On this night of days in honor of the dead, which can be a time of sadness and loss, or celebration and good fortune, Marigold has been the symbol of Oaxaca’s cultural calendar since 1994.
Since it began, Marigold has been a festival of light and beauty.
In 2018, as the city faces an impending storm of extreme weather, the festival will continue on. And Marigold is still on the agenda.
Día de Muertos (Day of the Dead) is celebrated throughout Mexico each November, although its exact origins are unknown. What is known is the practice of commemorating the dead in various ways, from flowers to skulls to masks. (See sidebar for more on how the mask is an icon of the festival.)
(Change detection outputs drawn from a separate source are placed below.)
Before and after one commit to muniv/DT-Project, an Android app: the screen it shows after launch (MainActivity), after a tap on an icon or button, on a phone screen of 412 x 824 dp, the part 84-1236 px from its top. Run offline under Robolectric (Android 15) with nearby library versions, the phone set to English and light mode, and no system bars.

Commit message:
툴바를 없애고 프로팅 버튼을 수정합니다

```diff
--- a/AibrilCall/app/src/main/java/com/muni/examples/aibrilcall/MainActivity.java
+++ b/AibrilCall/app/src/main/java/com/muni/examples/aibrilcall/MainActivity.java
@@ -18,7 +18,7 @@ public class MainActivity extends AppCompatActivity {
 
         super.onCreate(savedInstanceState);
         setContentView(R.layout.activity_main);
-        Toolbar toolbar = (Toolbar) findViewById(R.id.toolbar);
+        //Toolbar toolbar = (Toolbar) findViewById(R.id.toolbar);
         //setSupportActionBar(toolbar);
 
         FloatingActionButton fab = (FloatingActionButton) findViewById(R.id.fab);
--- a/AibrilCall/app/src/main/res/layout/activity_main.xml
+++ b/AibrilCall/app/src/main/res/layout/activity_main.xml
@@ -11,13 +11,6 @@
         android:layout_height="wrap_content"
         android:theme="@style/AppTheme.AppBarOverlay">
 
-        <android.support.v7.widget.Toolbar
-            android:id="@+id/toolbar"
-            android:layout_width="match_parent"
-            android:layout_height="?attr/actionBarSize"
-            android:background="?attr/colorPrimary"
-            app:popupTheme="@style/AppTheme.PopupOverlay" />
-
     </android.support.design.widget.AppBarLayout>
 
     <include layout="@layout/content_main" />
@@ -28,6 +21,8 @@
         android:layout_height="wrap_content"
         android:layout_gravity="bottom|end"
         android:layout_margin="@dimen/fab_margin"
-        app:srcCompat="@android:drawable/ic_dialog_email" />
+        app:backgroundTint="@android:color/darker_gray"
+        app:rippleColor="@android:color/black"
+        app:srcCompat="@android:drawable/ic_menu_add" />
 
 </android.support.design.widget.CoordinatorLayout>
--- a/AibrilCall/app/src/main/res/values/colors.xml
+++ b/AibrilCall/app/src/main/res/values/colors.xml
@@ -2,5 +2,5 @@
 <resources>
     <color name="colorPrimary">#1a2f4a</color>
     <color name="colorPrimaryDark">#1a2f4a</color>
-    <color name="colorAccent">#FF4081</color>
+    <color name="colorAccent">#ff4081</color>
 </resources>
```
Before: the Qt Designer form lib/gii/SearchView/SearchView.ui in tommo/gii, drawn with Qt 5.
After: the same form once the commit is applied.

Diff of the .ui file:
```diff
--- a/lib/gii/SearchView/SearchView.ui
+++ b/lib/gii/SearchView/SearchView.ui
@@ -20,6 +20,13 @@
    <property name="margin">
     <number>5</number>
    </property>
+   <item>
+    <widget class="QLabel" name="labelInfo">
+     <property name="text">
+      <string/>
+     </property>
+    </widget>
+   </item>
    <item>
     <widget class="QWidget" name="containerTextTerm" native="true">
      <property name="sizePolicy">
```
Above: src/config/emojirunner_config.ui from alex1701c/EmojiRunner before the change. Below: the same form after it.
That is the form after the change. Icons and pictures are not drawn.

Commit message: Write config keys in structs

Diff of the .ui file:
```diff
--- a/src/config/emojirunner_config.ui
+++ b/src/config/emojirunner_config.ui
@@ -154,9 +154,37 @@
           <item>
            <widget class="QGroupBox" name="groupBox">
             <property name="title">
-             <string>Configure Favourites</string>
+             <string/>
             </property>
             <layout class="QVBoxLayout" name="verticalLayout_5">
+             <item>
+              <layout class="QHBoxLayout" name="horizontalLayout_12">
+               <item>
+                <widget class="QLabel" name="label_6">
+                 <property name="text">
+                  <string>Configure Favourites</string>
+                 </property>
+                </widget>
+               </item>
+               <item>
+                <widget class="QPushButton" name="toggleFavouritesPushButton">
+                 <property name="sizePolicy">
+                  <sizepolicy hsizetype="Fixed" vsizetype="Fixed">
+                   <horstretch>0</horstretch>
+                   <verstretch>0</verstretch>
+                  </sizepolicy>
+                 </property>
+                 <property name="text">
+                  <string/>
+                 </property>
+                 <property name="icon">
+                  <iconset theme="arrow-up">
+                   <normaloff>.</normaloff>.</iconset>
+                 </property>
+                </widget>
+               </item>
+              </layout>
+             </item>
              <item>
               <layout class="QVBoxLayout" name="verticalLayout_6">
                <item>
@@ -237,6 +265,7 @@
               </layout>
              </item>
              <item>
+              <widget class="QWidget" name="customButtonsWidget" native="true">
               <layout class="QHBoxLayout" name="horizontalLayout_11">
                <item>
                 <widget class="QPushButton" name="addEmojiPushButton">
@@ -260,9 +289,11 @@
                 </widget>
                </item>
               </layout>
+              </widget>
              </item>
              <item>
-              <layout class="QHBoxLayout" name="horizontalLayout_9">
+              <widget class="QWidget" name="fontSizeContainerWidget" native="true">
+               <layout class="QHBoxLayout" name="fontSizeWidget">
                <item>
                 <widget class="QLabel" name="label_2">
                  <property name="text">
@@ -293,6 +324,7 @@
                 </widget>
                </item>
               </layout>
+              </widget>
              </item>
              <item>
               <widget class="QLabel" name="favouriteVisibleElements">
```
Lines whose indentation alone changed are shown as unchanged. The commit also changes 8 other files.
But as this Oaxacan man knows, marigold is far more than a simple decoration.
“In Oaxaca, we have very complex meanings,” he said. “But we put marigolds on everything. On homes. On houses. When someone dies, we give their body to the person that would take care of it.”
These days, in Oaxaca, the flower’s cultural cache has expanded to encompass anything that is new or different.
In the case of a new restaurant, for example:
“We put marigolds in there,” he said.
In the case of a new car:
“We’ll put these in every possible way.”
In the case of a new dress:
“We put marigolds in every possible way. We’ve even been known to put them on the outside of our house.”
In the case of a new haircut, he said:
“We’ll put marigolds on our hair.”
But for Oax